- Abid Ali begins his rehabilitation at National High Performance Centre in Lahore.
- “As cricket has second innings, Almighty has given me second life,” Test cricketer says.
- “My request to all the fans is to get yourself screened regularly,” he urges.
Test cricketer Abid Ali this week began his rehabilitation programme at the National High Performance Centre in Lahore under the supervision of the Pakistan Cricket Board’s (PCB) medical team.
The 34-year-old was diagnosed with a case of acute coronary syndrome after he complained of chest pain while batting for Central Punjab against Khyber Pakhtunkhwa in the last round of Quaid-e-Azam Trophy. The team doctor had rushed him to a local hospital where he underwent angioplasty.
“[Just like] cricket has second innings, the Almighty has given me a second life,” Abid told PCB Digital as he commenced his rehabilitation at the NHPC. “I cannot thank the Almighty enough that I am sitting here today.”
Recalling the incident, Abid, who holds a distinguishing record of being the only men cricketer to score century in his ODI and Test debuts, said: “I started to feel uneasiness and pain while batting which worried me. When the pain intensified, I did some running and also consulted my batting partner Azhar Ali.”
“Subsequently and with the permission of the umpires, I left the field. But as I reached the rope, I started to vomit and got dizzy. The team physio and doctor Asad [Central Punjab’s team doctor] ran towards me, took off my pads and rushed me to a hospital,” the player added.
As he was on his way to the hospital, Abid was unaware of what was unfolding. He had taken the pain that he felt in his chest as a usual muscular one, but it was after the doctors put him under tests, the gravity of the situation unveiled.

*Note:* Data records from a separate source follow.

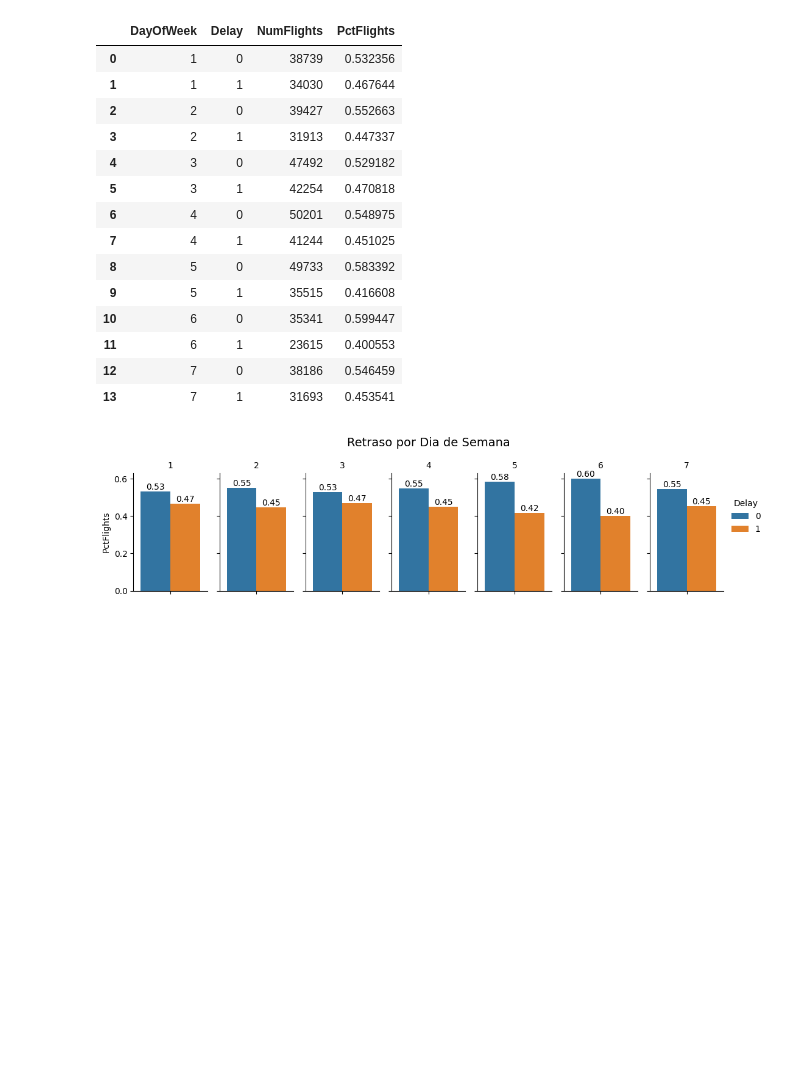
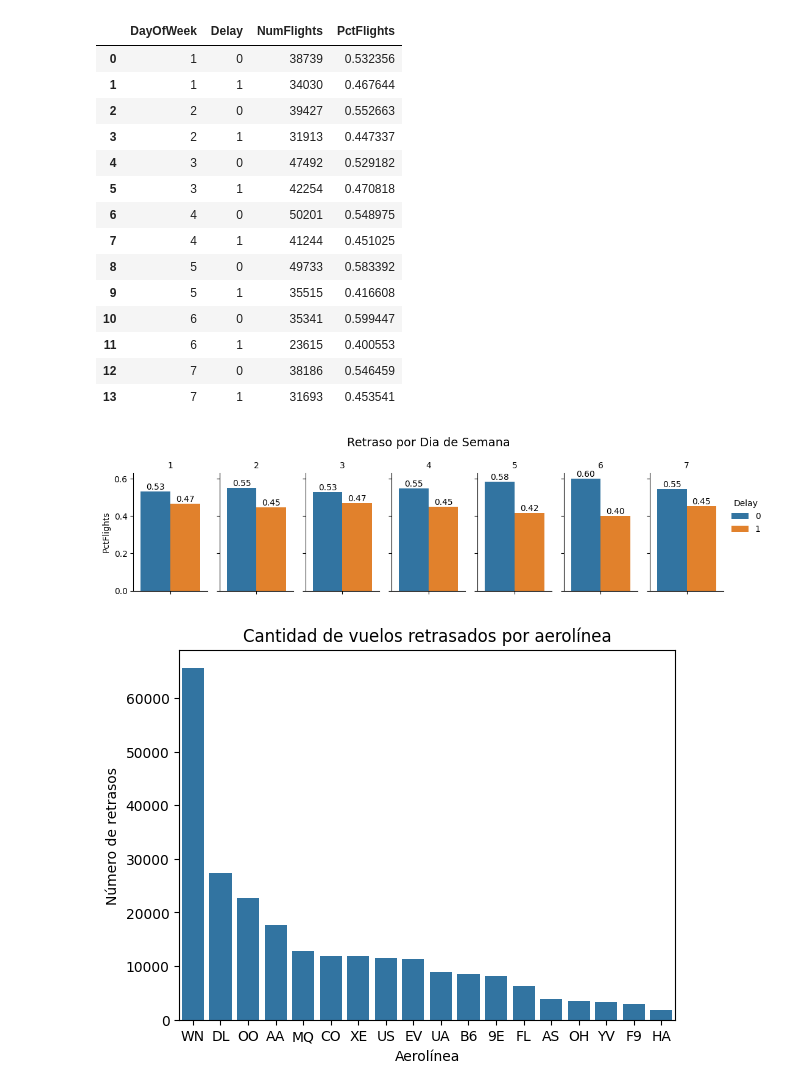
Before and after one commit to Sts87/FlightOnTime, a Jupyter notebook: FlightOnTime-Analisis.ipynb, the cells around one changed output. Cells and saved outputs as stored; diff of their text form; code cells hidden in the pictures; blank space fills up the shorter version.

Commit message:
Visualizar retrasos por aerolínea

```diff
--- a/FlightOnTime-Analisis.ipynb
+++ b/FlightOnTime-Analisis.ipynb
@@ -202,3 +202,16 @@ plt.show()
 # plt.close()
 # %% [output]
 [figure]
+# %%
+# Cantidad de vuelos retrasados por aerolínea:
+order = (
+    df[df['Delay']==1].groupby('Airline').size().sort_values(ascending=False).index
+)
+
+sns.countplot(data= df[df['Delay']==1], x='Airline', order=order)
+plt.title("Cantidad de vuelos retrasados por aerolínea")
+plt.xlabel("Aerolínea")
+plt.ylabel("Número de retrasos")
+plt.show()
+# %% [output]
+[figure, added]
```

“I was not aware that I was having a heart issue. The doctors conducted ECG (electrocardiogram), which did not come out fine,” he said.
He said that the doctors asked me how I was even walking and told me: “A normal person’s heart operates at 55%, while mine was operating a 30%,” adding that they will insert two stents as a valve of my heart was blocked.
“That left me in state of shock,” he said.
The news of Abid’s sudden illness sent shockwaves through the cricket world.
Abid’s teammate Hasan Ali, the Pakistan’s fast bower, recalled: “It was a very sad news for me and I was literally shocked.
“I have a very close relationship with Abid bhai. We played first-class together for three, four years from Islamabad region. I was very upset and praying for him.”
Imran Butt, with whom Abid has opened in Test 10 innings and also shared a century stand, said: “It was a shocking news. I share a very special relationship with him for a year and a half now. We did not think it would be such a serious issue. For an athlete to undergo this on-field is rare.”
The PCB’s medical team has put together a rehabilitation plan for Abid to help him in his return to cricket for which he is eager.
“The PCB medical team has prepared a rehab plan for me. God willing, I will try to hold the bat as early as I can and start training,” Abid said.
“Cricket is my life. It is a priceless aspect of my life that I do not want to leave. I am trying to return to cricket as soon as I can. I am hopeful that I will make my comeback [in cricket] in this new life that the Almighty has given me,” he added.
He also gave a message to his fans that “health is wealth”.
“My request to all the fans is to get yourself screened regularly. This incident helped me to realise its important,” the player expressed.
To further improve and enhance the effectiveness of the healthcare at venues, PCB Chairman Ramiz Raja has asked the PCB medical team to set up defibrillators at the Karachi, Lahore and Rawalpindi stadium as well as the National High Performance Centre.
Ramiz Raja said: “Welcome back, Abid Ali. Many congratulations to you [on your recovery] as one’s life changes after such an experience. It is your courage that you still have a smile on your face. Such experiences are a learning curve.”
He further said that if you one is an athlete and does regular sports, one is not aware of the wear and tear that goes inside the body.
“The good thing is Abid Ali was saved. He received great treatment and was taken care of. He is a star for us,” Raja said.
“My message to him is to take things slow, take his time and don’t compromise on his health. My well-wishes are with you.”
“This situation can befall on any cricketer. I have asked our doctors to install defibrillators at our stadiums so that they are equipped and ready to use survival kits, should a situation arise,” he added.